What is being asked »
The copy has to match the records word for word and include no pictures.

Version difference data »
^^^^^^^^
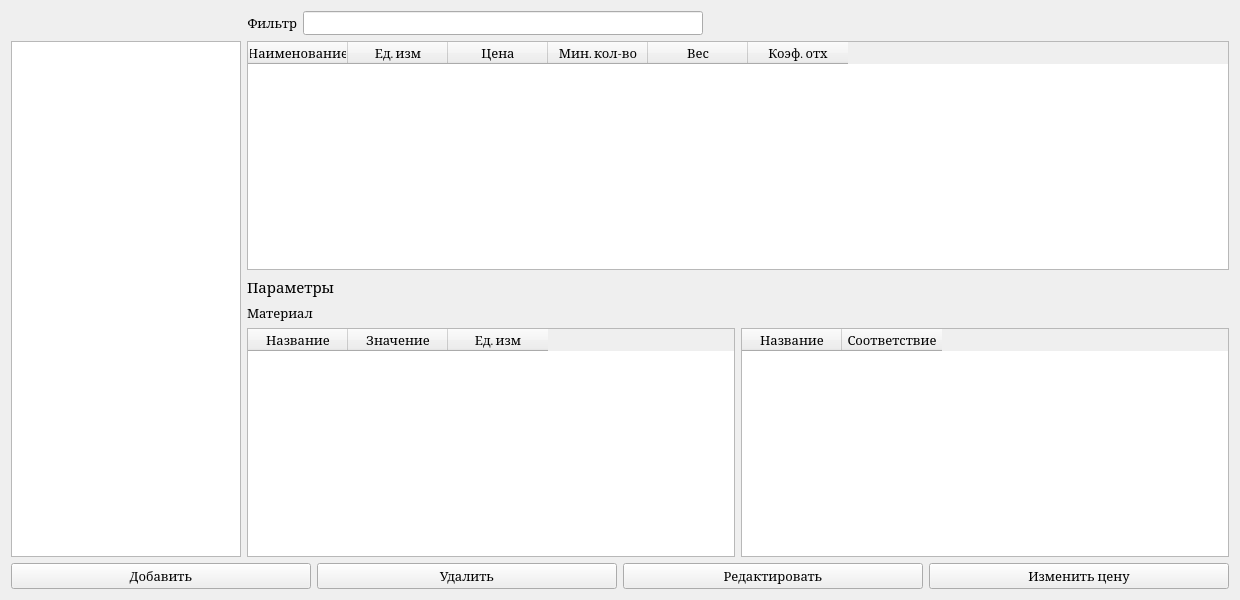
Before: the Qt Designer form materialswindow.ui in Keqy/Matterhorn-materials, drawn with Qt 5.
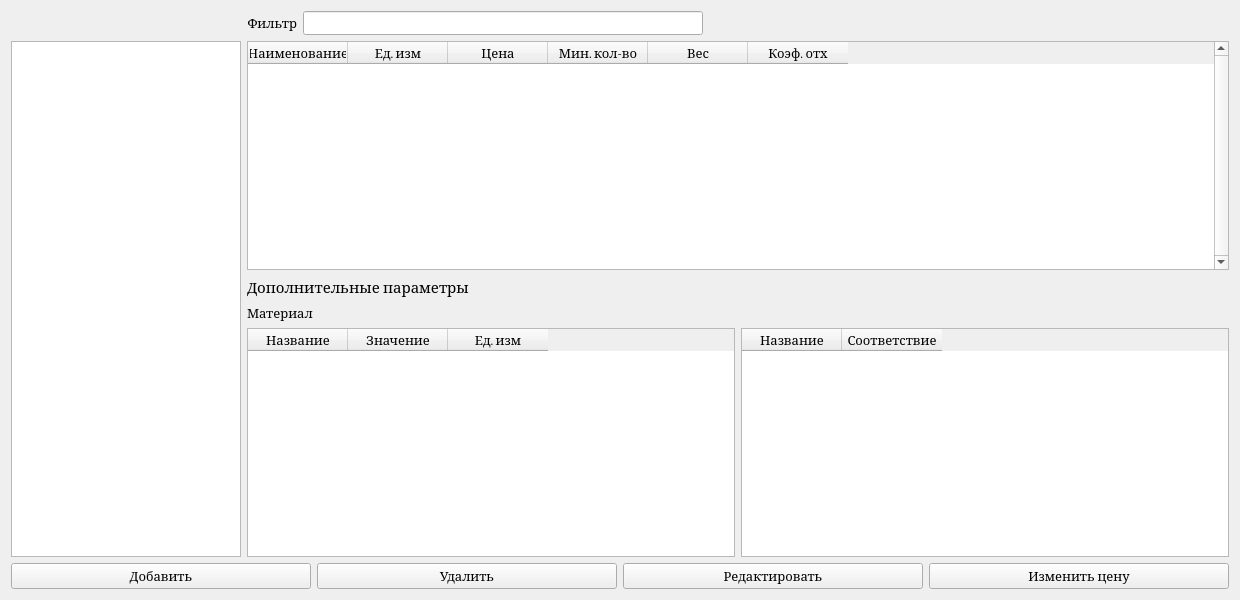
After: the same form once the commit is applied. Icons and pictures are not drawn.

Commit message: refactor: Refactor properties of window tables

The edit to the form file:
```diff
--- a/materialswindow.ui
+++ b/materialswindow.ui
@@ -96,6 +96,9 @@
       <layout class="QVBoxLayout" name="verticalLayout">
        <item>
         <widget class="QTableWidget" name="materialsTableWidget">
+         <property name="verticalScrollBarPolicy">
+          <enum>Qt::ScrollBarPolicy::ScrollBarAlwaysOn</enum>
+         </property>
          <property name="horizontalScrollBarPolicy">
           <enum>Qt::ScrollBarPolicy::ScrollBarAlwaysOff</enum>
          </property>
@@ -143,7 +146,7 @@
           <string notr="true">color: rgb(0, 0, 0);</string>
          </property>
          <property name="text">
-          <string>Параметры</string>
+          <string>Дополнительные параметры</string>
          </property>
         </widget>
        </item>
```
Left out of the diff: 9 changed lines with no effect on the pictures.
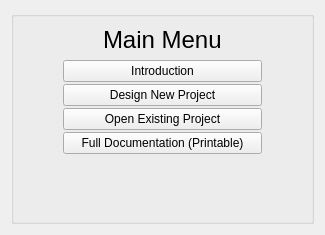
Before: the Qt Designer form src/gui/main_menu.ui in Ecotrust/delphos, drawn with Qt 5.
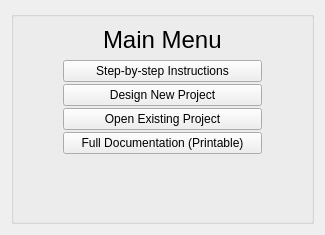
After: the same form once the commit is applied.

```diff
--- a/src/gui/main_menu.ui
+++ b/src/gui/main_menu.ui
@@ -88,7 +88,7 @@
               <item>
                <widget class="QPushButton" name="but_introduction" >
                 <property name="text" >
-                 <string>Introduction</string>
+                 <string>Step-by-step Instructions</string>
                 </property>
                </widget>
               </item>
```
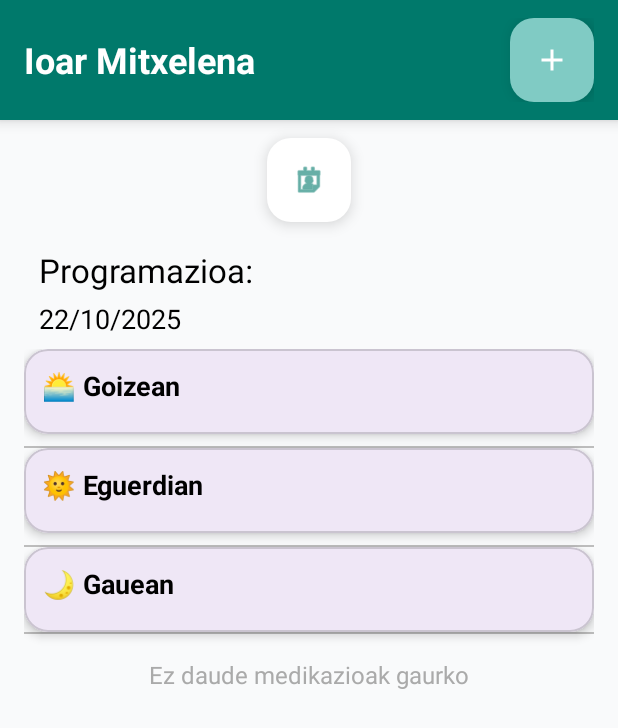
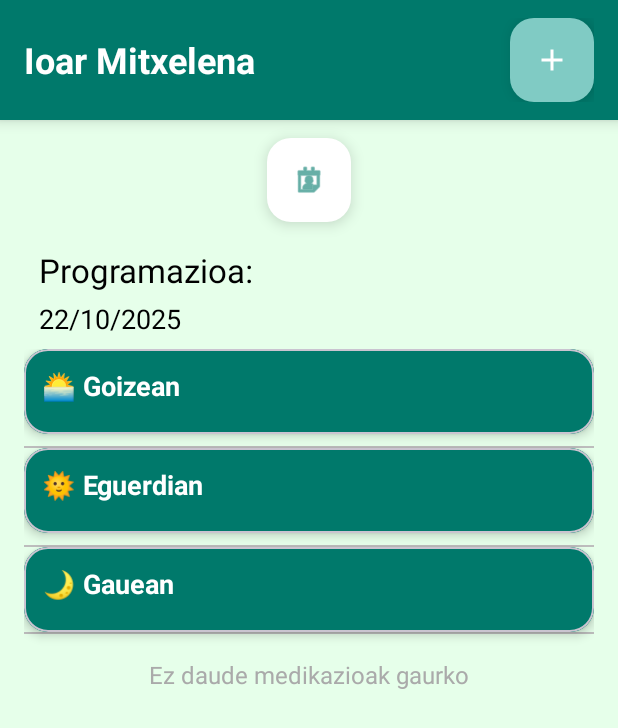
Before and after one commit to Mikel-67/Multimedia-aplikazioak, an Android app: the screen it shows after launch (MainActivity), on a phone screen of 412 x 824 dp. Shown: the top 728 px of the screen. Run offline under Robolectric (Android 15) with nearby library versions, the phone set to English and light mode, and no system bars; our stand-ins replace Firebase (no records; nobody signed in at launch, a user with empty details on screens opened directly).

```diff
--- a/Banakako Proiektua/app/src/main/res/layout/activity_main.xml
+++ b/Banakako Proiektua/app/src/main/res/layout/activity_main.xml
@@ -5,7 +5,7 @@
     xmlns:tools="http://schemas.android.com/tools"
     android:layout_width="match_parent"
     android:layout_height="match_parent"
-    android:background="@color/background_light"
+    android:background="@color/light_green"
     tools:context=".MainActivity">
 
     <LinearLayout
@@ -133,13 +133,15 @@
                 app:cardElevation="4dp"
                 android:foreground="?attr/selectableItemBackground"
                 android:clickable="true"
-                android:focusable="true">
+                android:focusable="true"
+                android:background="@color/teal_700">
 
                 <LinearLayout
                     android:layout_width="match_parent"
                     android:layout_height="wrap_content"
                     android:orientation="vertical"
-                    android:padding="12dp">
+                    android:padding="12dp"
+                    android:background="@color/teal_700">
 
                     <TextView
                         android:id="@+id/tvGoizeanTitle"
@@ -148,7 +150,7 @@
                         android:text="🌅 Goizean"
                         android:textSize="18sp"
                         android:textStyle="bold"
-                        android:textColor="@color/black" />
+                        android:textColor="@color/white" />
 
                     <LinearLayout
                         android:id="@+id/layoutGoiz"
@@ -175,7 +177,8 @@
                     android:layout_width="match_parent"
                     android:layout_height="wrap_content"
                     android:orientation="vertical"
-                    android:padding="12dp">
+                    android:padding="12dp"
+                    android:background="@color/teal_700">
 
                     <TextView
                         android:id="@+id/tvEguerdianTitle"
@@ -184,7 +187,7 @@
                         android:text="🌞 Eguerdian"
                         android:textSize="18sp"
                         android:textStyle="bold"
-                        android:textColor="@color/black" />
+                        android:textColor="@color/white" />
 
                     <LinearLayout
                         android:id="@+id/layoutEguerdia"
@@ -209,7 +212,8 @@
                     android:layout_width="match_parent"
                     android:layout_height="wrap_content"
                     android:orientation="vertical"
-                    android:padding="12dp">
+                    android:padding="12dp"
+                    android:background="@color/teal_700">
 
                     <TextView
                         android:id="@+id/tvGaueanTitle"
@@ -218,7 +222,7 @@
                         android:text="🌙 Gauean"
                         android:textSize="18sp"
                         android:textStyle="bold"
-                        android:textColor="@color/black" />
+                        android:textColor="@color/white" />
 
                     <LinearLayout
                         android:id="@+id/layoutGaua"
--- a/Banakako Proiektua/app/src/main/res/values/colors.xml
+++ b/Banakako Proiektua/app/src/main/res/values/colors.xml
@@ -5,4 +5,5 @@
     <color name="background_light">#F9FAFB</color>
     <color name="teal_700">#00796B</color>
     <color name="teal_200">#80CBC4</color>
+    <color name="light_green">#e6ffea</color>
 </resources>
```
^^^^^^^^
Task answer »
Before: the Qt Designer form materialswindow.ui in Keqy/Matterhorn-materials, drawn with Qt 5.
After: the same form once the commit is applied. Icons and pictures are not drawn.

Commit message: refactor: Refactor properties of window tables

The edit to the form file:
```diff
--- a/materialswindow.ui
+++ b/materialswindow.ui
@@ -96,6 +96,9 @@
       <layout class="QVBoxLayout" name="verticalLayout">
        <item>
         <widget class="QTableWidget" name="materialsTableWidget">
+         <property name="verticalScrollBarPolicy">
+          <enum>Qt::ScrollBarPolicy::ScrollBarAlwaysOn</enum>
+         </property>
          <property name="horizontalScrollBarPolicy">
           <enum>Qt::ScrollBarPolicy::ScrollBarAlwaysOff</enum>
          </property>
@@ -143,7 +146,7 @@
           <string notr="true">color: rgb(0, 0, 0);</string>
          </property>
          <property name="text">
-          <string>Параметры</string>
+          <string>Дополнительные параметры</string>
          </property>
         </widget>
        </item>
```
Left out of the diff: 9 changed lines with no effect on the pictures.
Before: the Qt Designer form src/gui/main_menu.ui in Ecotrust/delphos, drawn with Qt 5.
After: the same form once the commit is applied.

```diff
--- a/src/gui/main_menu.ui
+++ b/src/gui/main_menu.ui
@@ -88,7 +88,7 @@
               <item>
                <widget class="QPushButton" name="but_introduction" >
                 <property name="text" >
-                 <string>Introduction</string>
+                 <string>Step-by-step Instructions</string>
                 </property>
                </widget>
               </item>
```
Before and after one commit to Mikel-67/Multimedia-aplikazioak, an Android app: the screen it shows after launch (MainActivity), on a phone screen of 412 x 824 dp. Shown: the top 728 px of the screen. Run offline under Robolectric (Android 15) with nearby library versions, the phone set to English and light mode, and no system bars; our stand-ins replace Firebase (no records; nobody signed in at launch, a user with empty details on screens opened directly).

```diff
--- a/Banakako Proiektua/app/src/main/res/layout/activity_main.xml
+++ b/Banakako Proiektua/app/src/main/res/layout/activity_main.xml
@@ -5,7 +5,7 @@
     xmlns:tools="http://schemas.android.com/tools"
     android:layout_width="match_parent"
     android:layout_height="match_parent"
-    android:background="@color/background_light"
+    android:background="@color/light_green"
     tools:context=".MainActivity">
 
     <LinearLayout
@@ -133,13 +133,15 @@
                 app:cardElevation="4dp"
                 android:foreground="?attr/selectableItemBackground"
                 android:clickable="true"
-                android:focusable="true">
+                android:focusable="true"
+                android:background="@color/teal_700">
 
                 <LinearLayout
                     android:layout_width="match_parent"
                     android:layout_height="wrap_content"
                     android:orientation="vertical"
-                    android:padding="12dp">
+                    android:padding="12dp"
+                    android:background="@color/teal_700">
 
                     <TextView
                         android:id="@+id/tvGoizeanTitle"
@@ -148,7 +150,7 @@
                         android:text="🌅 Goizean"
                         android:textSize="18sp"
                         android:textStyle="bold"
-                        android:textColor="@color/black" />
+                        android:textColor="@color/white" />
 
                     <LinearLayout
                         android:id="@+id/layoutGoiz"
@@ -175,7 +177,8 @@
                     android:layout_width="match_parent"
                     android:layout_height="wrap_content"
                     android:orientation="vertical"
-                    android:padding="12dp">
+                    android:padding="12dp"
+                    android:background="@color/teal_700">
 
                     <TextView
                         android:id="@+id/tvEguerdianTitle"
@@ -184,7 +187,7 @@
                         android:text="🌞 Eguerdian"
                         android:textSize="18sp"
                         android:textStyle="bold"
-                        android:textColor="@color/black" />
+                        android:textColor="@color/white" />
 
                     <LinearLayout
                         android:id="@+id/layoutEguerdia"
@@ -209,7 +212,8 @@
                     android:layout_width="match_parent"
                     android:layout_height="wrap_content"
                     android:orientation="vertical"
-                    android:padding="12dp">
+                    android:padding="12dp"
+                    android:background="@color/teal_700">
 
                     <TextView
                         android:id="@+id/tvGaueanTitle"
@@ -218,7 +222,7 @@
                         android:text="🌙 Gauean"
                         android:textSize="18sp"
                         android:textStyle="bold"
-                        android:textColor="@color/black" />
+                        android:textColor="@color/white" />
 
                     <LinearLayout
                         android:id="@+id/layoutGaua"
--- a/Banakako Proiektua/app/src/main/res/values/colors.xml
+++ b/Banakako Proiektua/app/src/main/res/values/colors.xml
@@ -5,4 +5,5 @@
     <color name="background_light">#F9FAFB</color>
     <color name="teal_700">#00796B</color>
     <color name="teal_200">#80CBC4</color>
+    <color name="light_green">#e6ffea</color>
 </resources>
```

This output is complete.